PROBLEM REQUIREMENTS - Look below. Copy each line that has "contact" in it.
###
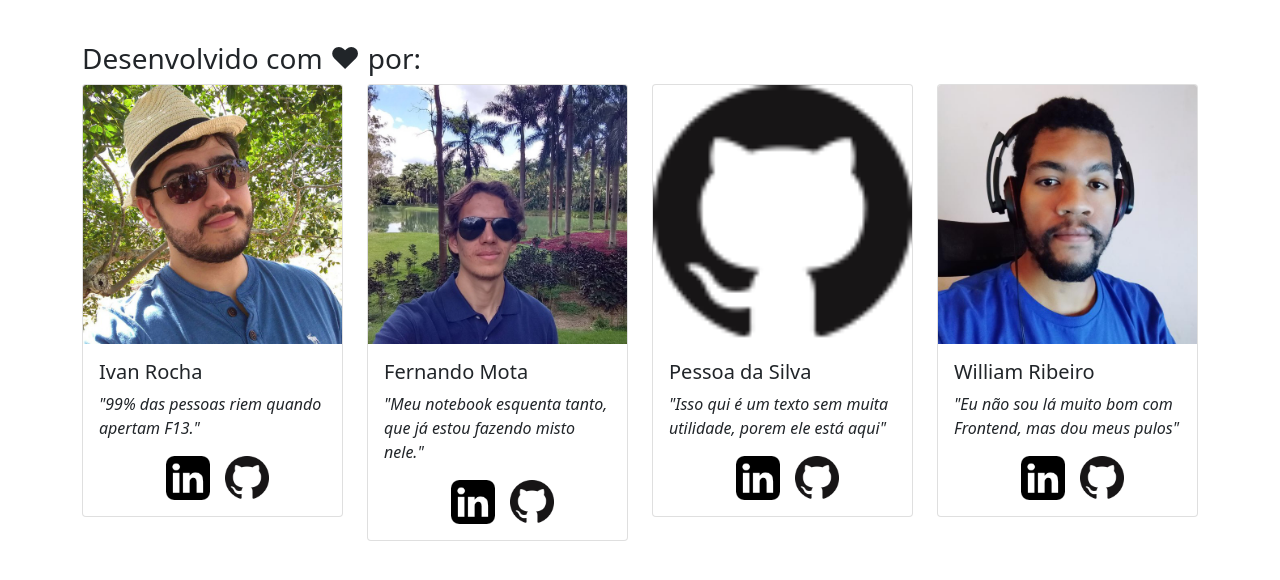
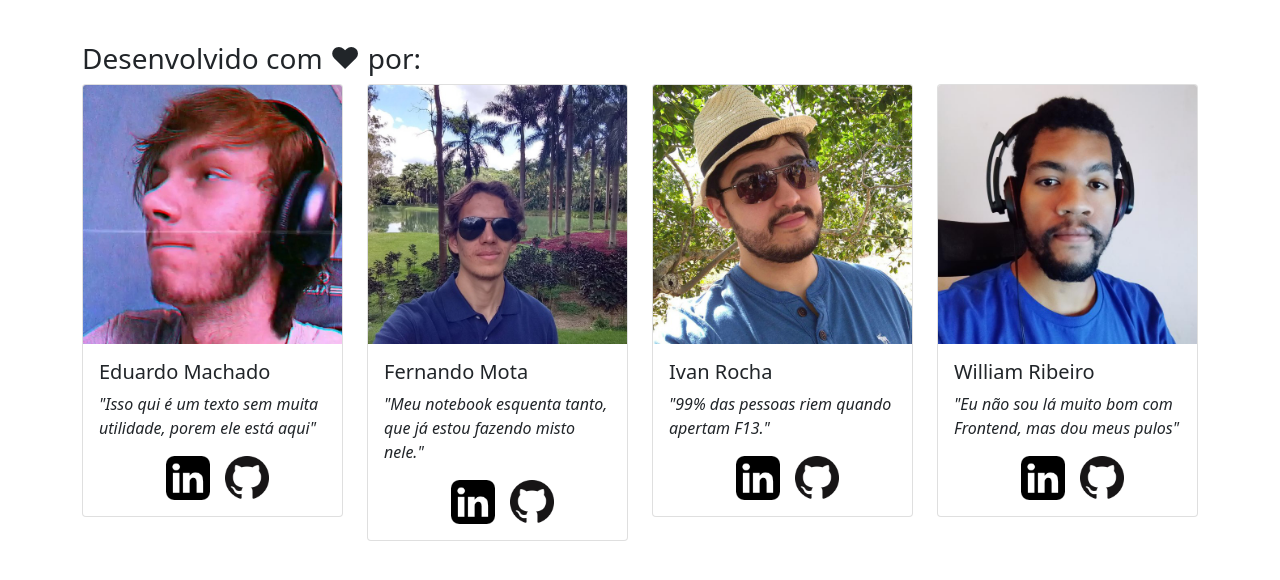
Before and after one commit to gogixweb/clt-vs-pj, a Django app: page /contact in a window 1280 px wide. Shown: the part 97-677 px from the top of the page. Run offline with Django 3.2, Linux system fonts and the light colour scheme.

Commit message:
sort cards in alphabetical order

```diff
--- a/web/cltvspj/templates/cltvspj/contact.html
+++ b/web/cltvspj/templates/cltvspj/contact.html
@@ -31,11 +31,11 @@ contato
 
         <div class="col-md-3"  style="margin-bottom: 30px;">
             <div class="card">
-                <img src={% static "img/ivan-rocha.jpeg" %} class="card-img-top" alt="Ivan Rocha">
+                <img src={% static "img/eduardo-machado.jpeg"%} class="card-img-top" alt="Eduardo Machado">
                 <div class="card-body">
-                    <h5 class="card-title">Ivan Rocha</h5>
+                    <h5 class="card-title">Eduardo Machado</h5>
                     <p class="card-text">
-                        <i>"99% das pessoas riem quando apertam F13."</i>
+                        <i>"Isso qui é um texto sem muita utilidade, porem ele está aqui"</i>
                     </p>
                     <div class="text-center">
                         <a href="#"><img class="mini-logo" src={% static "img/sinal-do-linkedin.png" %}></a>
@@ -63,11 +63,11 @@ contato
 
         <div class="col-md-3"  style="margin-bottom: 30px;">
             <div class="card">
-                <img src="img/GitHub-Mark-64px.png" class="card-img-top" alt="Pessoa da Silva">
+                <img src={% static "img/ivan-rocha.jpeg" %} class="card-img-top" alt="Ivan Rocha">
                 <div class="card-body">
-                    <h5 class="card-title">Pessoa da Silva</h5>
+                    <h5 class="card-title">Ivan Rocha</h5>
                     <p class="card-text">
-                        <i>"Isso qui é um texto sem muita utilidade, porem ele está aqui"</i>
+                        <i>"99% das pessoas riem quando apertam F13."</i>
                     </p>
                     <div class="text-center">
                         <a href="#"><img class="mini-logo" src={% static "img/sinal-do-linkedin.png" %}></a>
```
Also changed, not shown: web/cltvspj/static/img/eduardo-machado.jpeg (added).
###
PROBLEM SOLUTION -
Before and after one commit to gogixweb/clt-vs-pj, a Django app: page /contact in a window 1280 px wide. Shown: the part 97-677 px from the top of the page. Run offline with Django 3.2, Linux system fonts and the light colour scheme.
--- a/web/cltvspj/templates/cltvspj/contact.html
+++ b/web/cltvspj/templates/cltvspj/contact.html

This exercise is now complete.